● What you have to do
Each entry below should be output exactly, apart from its images.

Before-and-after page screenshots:
________

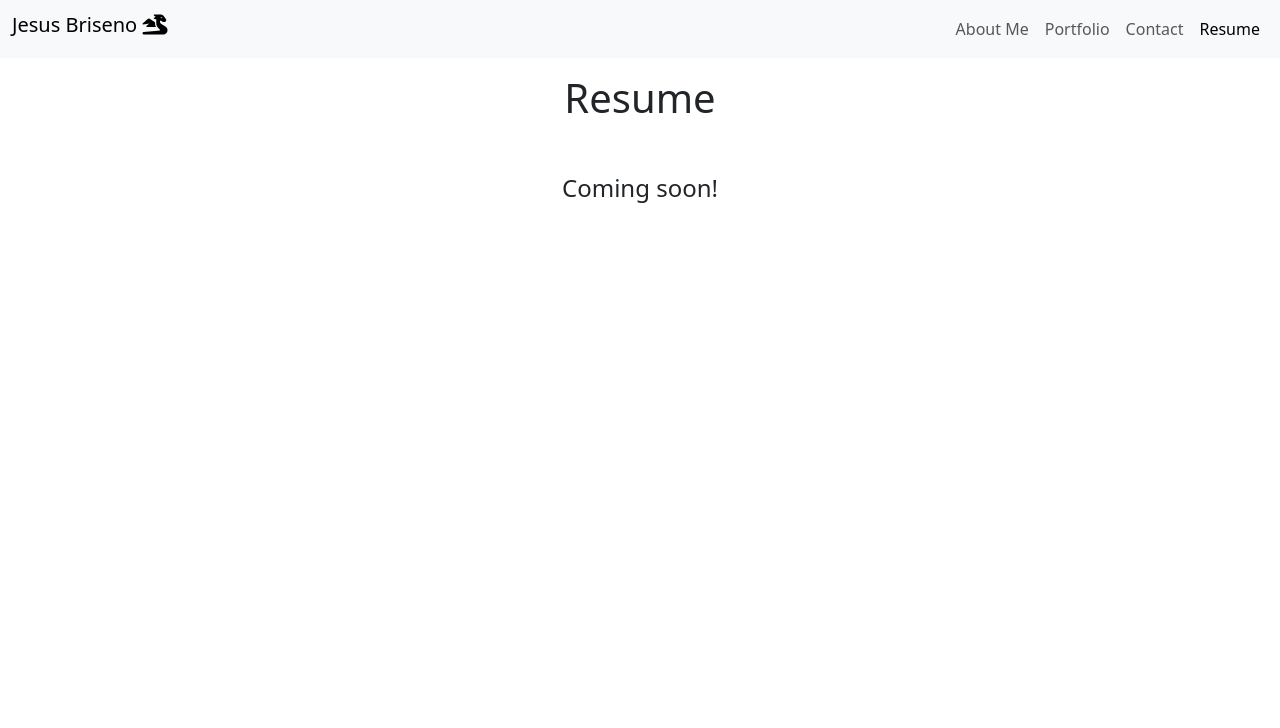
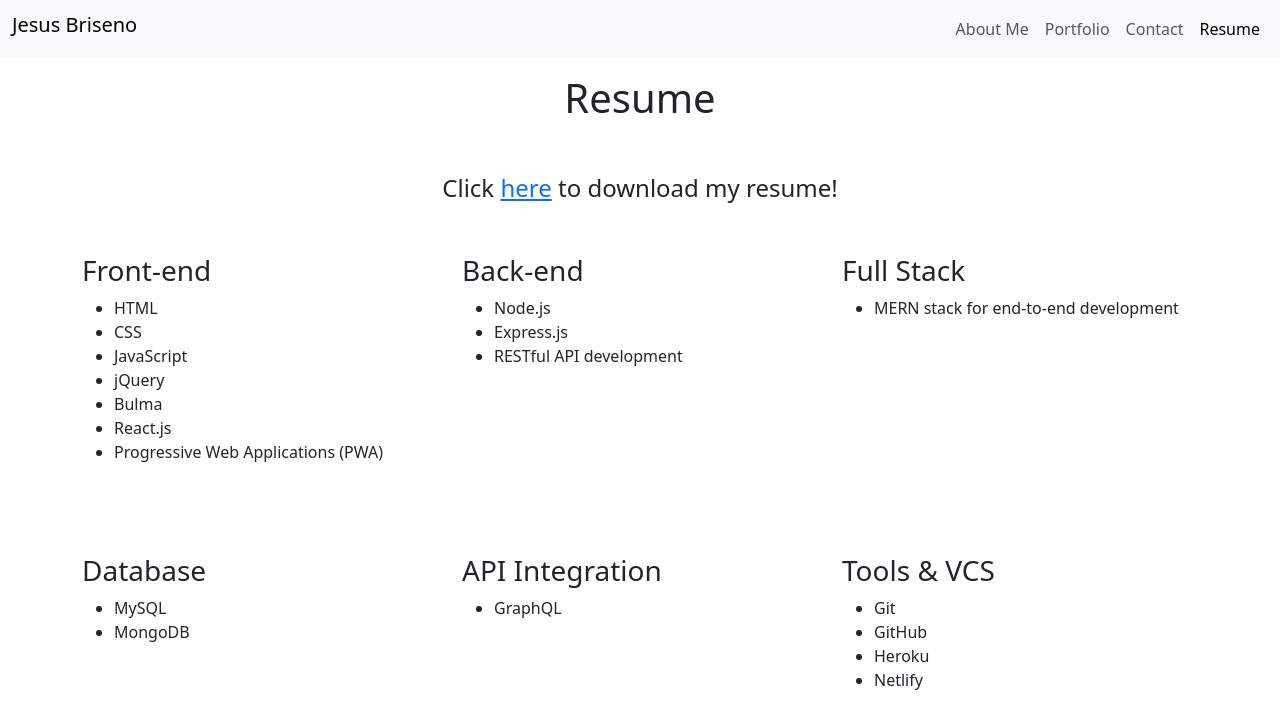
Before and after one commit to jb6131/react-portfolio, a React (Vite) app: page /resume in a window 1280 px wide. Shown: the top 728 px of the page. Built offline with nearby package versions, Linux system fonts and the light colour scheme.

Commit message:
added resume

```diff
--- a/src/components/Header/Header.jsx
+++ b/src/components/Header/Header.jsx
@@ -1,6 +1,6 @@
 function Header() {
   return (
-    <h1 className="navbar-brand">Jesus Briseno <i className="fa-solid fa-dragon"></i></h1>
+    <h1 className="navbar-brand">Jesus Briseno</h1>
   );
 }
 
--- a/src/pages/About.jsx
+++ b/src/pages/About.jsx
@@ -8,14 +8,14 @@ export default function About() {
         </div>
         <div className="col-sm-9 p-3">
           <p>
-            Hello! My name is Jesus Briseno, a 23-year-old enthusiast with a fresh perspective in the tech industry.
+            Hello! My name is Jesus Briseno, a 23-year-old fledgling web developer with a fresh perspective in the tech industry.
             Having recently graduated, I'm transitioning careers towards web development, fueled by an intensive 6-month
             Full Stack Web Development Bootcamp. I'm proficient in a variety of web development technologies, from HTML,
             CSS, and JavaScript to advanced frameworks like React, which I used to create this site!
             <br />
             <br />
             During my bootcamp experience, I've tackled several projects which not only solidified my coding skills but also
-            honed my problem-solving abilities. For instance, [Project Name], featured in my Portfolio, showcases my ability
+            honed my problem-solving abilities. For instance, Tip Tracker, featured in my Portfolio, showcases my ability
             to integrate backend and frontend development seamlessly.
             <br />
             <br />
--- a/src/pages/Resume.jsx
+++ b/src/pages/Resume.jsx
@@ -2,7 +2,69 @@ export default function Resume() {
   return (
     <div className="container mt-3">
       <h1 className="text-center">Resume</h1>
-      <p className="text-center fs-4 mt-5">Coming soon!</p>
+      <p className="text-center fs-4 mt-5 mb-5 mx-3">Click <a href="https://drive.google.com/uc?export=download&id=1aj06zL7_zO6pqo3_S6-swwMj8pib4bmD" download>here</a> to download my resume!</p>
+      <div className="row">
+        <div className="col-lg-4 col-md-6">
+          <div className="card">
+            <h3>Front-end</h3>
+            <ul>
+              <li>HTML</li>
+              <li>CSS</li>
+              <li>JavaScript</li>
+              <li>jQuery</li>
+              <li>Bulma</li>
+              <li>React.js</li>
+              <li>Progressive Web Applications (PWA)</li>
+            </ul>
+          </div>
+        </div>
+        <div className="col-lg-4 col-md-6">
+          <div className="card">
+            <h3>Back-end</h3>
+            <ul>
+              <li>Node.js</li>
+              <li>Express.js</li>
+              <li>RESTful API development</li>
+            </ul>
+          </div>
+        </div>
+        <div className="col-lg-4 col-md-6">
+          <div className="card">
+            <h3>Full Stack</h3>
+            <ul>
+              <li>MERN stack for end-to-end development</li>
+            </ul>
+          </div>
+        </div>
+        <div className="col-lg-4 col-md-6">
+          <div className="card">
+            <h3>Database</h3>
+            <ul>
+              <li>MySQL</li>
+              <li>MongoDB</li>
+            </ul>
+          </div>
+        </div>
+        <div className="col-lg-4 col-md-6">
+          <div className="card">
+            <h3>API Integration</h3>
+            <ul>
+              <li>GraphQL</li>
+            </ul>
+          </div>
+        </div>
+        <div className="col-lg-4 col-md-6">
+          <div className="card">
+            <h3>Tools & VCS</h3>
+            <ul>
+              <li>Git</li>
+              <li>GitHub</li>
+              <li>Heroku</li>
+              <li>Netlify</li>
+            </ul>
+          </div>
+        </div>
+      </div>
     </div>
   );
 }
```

________

● Answer to this exercise
Before and after one commit to jb6131/react-portfolio, a React (Vite) app: page /resume in a window 1280 px wide. Shown: the top 728 px of the page. Built offline with nearby package versions, Linux system fonts and the light colour scheme.

Commit message:
added resume

```diff
--- a/src/components/Header/Header.jsx
+++ b/src/components/Header/Header.jsx
@@ -1,6 +1,6 @@
 function Header() {
   return (
-    <h1 className="navbar-brand">Jesus Briseno <i className="fa-solid fa-dragon"></i></h1>
+    <h1 className="navbar-brand">Jesus Briseno</h1>
   );
 }
 
--- a/src/pages/About.jsx
+++ b/src/pages/About.jsx
@@ -8,14 +8,14 @@ export default function About() {
         </div>
         <div className="col-sm-9 p-3">
           <p>
-            Hello! My name is Jesus Briseno, a 23-year-old enthusiast with a fresh perspective in the tech industry.
+            Hello! My name is Jesus Briseno, a 23-year-old fledgling web developer with a fresh perspective in the tech industry.
             Having recently graduated, I'm transitioning careers towards web development, fueled by an intensive 6-month
             Full Stack Web Development Bootcamp. I'm proficient in a variety of web development technologies, from HTML,
             CSS, and JavaScript to advanced frameworks like React, which I used to create this site!
             <br />
             <br />
             During my bootcamp experience, I've tackled several projects which not only solidified my coding skills but also
-            honed my problem-solving abilities. For instance, [Project Name], featured in my Portfolio, showcases my ability
+            honed my problem-solving abilities. For instance, Tip Tracker, featured in my Portfolio, showcases my ability
             to integrate backend and frontend development seamlessly.
             <br />
             <br />
--- a/src/pages/Resume.jsx
+++ b/src/pages/Resume.jsx
@@ -2,7 +2,69 @@ export default function Resume() {
   return (
     <div className="container mt-3">
       <h1 className="text-center">Resume</h1>
-      <p className="text-center fs-4 mt-5">Coming soon!</p>
+      <p className="text-center fs-4 mt-5 mb-5 mx-3">Click <a href="https://drive.google.com/uc?export=download&id=1aj06zL7_zO6pqo3_S6-swwMj8pib4bmD" download>here</a> to download my resume!</p>
+      <div className="row">
+        <div className="col-lg-4 col-md-6">
+          <div className="card">
+            <h3>Front-end</h3>
+            <ul>
+              <li>HTML</li>
+              <li>CSS</li>
+              <li>JavaScript</li>
+              <li>jQuery</li>
+              <li>Bulma</li>
+              <li>React.js</li>
+              <li>Progressive Web Applications (PWA)</li>
+            </ul>
+          </div>
+        </div>
+        <div className="col-lg-4 col-md-6">
+          <div className="card">
+            <h3>Back-end</h3>
+            <ul>
+              <li>Node.js</li>
+              <li>Express.js</li>
+              <li>RESTful API development</li>
+            </ul>
+          </div>
+        </div>
+        <div className="col-lg-4 col-md-6">
+          <div className="card">
+            <h3>Full Stack</h3>
+            <ul>
+              <li>MERN stack for end-to-end development</li>
+            </ul>
+          </div>
+        </div>
+        <div className="col-lg-4 col-md-6">
+          <div className="card">
+            <h3>Database</h3>
+            <ul>
+              <li>MySQL</li>
+              <li>MongoDB</li>
+            </ul>
+          </div>
+        </div>
+        <div className="col-lg-4 col-md-6">
+          <div className="card">
+            <h3>API Integration</h3>
+            <ul>
+              <li>GraphQL</li>
+            </ul>
+          </div>
+        </div>
+        <div className="col-lg-4 col-md-6">
+          <div className="card">
+            <h3>Tools & VCS</h3>
+            <ul>
+              <li>Git</li>
+              <li>GitHub</li>
+              <li>Heroku</li>
+              <li>Netlify</li>
+            </ul>
+          </div>
+        </div>
+      </div>
     </div>
   );
 }
```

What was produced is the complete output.